Natalie Ahmat: A major new art exhibition is bringing some of the rising female stars of of the Central desert to Sydney.
NITV got a sneak peak of 'The Streets of Papunya' opening soon at the Galleries in the University of New South Wales.
Laura Murphy-Oates: From the desert, to the city
These artworks have come a long way from the tiny town of Papunya in central Australia to here.
Curator Vivien Johnson is showcasing the best female artistic talent in the town, telling the history and stories of the area.
Vivien Johnson, curator: Everything is something, you know, it's story, it looks like a beautiful tapestry or something, but it's a story.
But art isn't all there is to see, with artefacts, photographs, a Papunya family tree and a video installation.
Vivien Johnson: Well part of the point of the show is to have people realise that Papunya is a real place, where generations of Aboriginal people have lived and raised their families and made art
This is a small collection of members of the warangkula clan assembled under the warrangkula street sign.
Known as one of the birthplaces of contemporary Indigenous art, Papunya punches above it's weight.
It's where the famous artist Albert Namatjira did his final artworks, now on display here alongside the best of the current crop of artists.
The papunya art movement was founded in the 70s by a group of male artists.

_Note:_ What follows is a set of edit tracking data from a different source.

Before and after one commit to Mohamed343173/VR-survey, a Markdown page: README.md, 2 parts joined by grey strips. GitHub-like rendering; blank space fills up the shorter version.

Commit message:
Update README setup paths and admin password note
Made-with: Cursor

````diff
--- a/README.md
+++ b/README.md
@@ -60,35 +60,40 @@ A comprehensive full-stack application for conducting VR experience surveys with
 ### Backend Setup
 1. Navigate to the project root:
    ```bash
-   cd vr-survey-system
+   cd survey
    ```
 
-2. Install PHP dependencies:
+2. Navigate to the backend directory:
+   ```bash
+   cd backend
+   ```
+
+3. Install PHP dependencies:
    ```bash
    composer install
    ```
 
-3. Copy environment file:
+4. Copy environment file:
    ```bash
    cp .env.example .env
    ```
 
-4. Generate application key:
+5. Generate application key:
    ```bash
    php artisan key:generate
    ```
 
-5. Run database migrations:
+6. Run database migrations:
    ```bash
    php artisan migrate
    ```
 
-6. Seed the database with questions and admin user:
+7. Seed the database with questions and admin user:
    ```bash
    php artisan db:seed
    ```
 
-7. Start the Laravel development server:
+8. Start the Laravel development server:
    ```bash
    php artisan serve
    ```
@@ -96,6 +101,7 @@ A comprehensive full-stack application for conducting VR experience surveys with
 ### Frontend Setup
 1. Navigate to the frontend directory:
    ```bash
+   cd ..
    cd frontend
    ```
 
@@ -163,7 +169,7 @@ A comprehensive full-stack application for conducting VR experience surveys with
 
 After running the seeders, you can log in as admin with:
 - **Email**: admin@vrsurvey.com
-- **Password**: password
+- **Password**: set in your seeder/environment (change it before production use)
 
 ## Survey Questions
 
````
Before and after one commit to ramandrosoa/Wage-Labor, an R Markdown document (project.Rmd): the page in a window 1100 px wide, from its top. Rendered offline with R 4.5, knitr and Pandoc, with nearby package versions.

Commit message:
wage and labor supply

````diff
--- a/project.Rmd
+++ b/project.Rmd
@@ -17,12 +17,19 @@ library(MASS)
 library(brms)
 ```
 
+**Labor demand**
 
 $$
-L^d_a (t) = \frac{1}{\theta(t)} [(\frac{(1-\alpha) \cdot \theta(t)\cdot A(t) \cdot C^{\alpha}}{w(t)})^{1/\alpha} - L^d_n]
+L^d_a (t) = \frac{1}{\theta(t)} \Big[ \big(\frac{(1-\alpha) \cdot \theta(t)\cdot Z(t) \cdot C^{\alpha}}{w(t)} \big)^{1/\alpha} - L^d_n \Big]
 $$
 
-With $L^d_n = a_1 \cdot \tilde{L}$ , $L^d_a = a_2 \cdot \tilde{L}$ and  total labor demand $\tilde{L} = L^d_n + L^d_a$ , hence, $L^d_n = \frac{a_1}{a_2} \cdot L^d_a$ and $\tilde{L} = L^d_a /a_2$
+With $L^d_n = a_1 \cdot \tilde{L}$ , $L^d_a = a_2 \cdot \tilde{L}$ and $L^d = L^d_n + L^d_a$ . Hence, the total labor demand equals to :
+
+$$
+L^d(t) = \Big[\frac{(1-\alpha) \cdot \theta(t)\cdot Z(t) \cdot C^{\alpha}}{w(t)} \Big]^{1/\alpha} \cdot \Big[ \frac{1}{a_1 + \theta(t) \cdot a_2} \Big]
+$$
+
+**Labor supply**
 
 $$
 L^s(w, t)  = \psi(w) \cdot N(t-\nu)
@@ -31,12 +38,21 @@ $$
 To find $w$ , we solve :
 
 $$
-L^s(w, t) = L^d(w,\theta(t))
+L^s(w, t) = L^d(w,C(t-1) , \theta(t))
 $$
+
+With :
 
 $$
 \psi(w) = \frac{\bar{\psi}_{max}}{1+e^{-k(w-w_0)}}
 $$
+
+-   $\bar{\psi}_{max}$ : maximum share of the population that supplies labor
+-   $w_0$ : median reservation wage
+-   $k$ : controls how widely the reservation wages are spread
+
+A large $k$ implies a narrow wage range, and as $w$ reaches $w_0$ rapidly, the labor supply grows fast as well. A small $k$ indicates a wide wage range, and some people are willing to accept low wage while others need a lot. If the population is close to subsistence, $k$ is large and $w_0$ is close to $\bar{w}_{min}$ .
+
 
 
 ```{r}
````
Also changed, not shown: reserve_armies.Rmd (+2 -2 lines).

In the 1980s female artists began to paint as well, with the work of some of those original female artists on display here today.
Vivien Johnson has spent her career documenting the beauty and creativity of the town, culminating in this book.
It will be launched in association with the exhibition, when it opens its doors to the public on Saturday.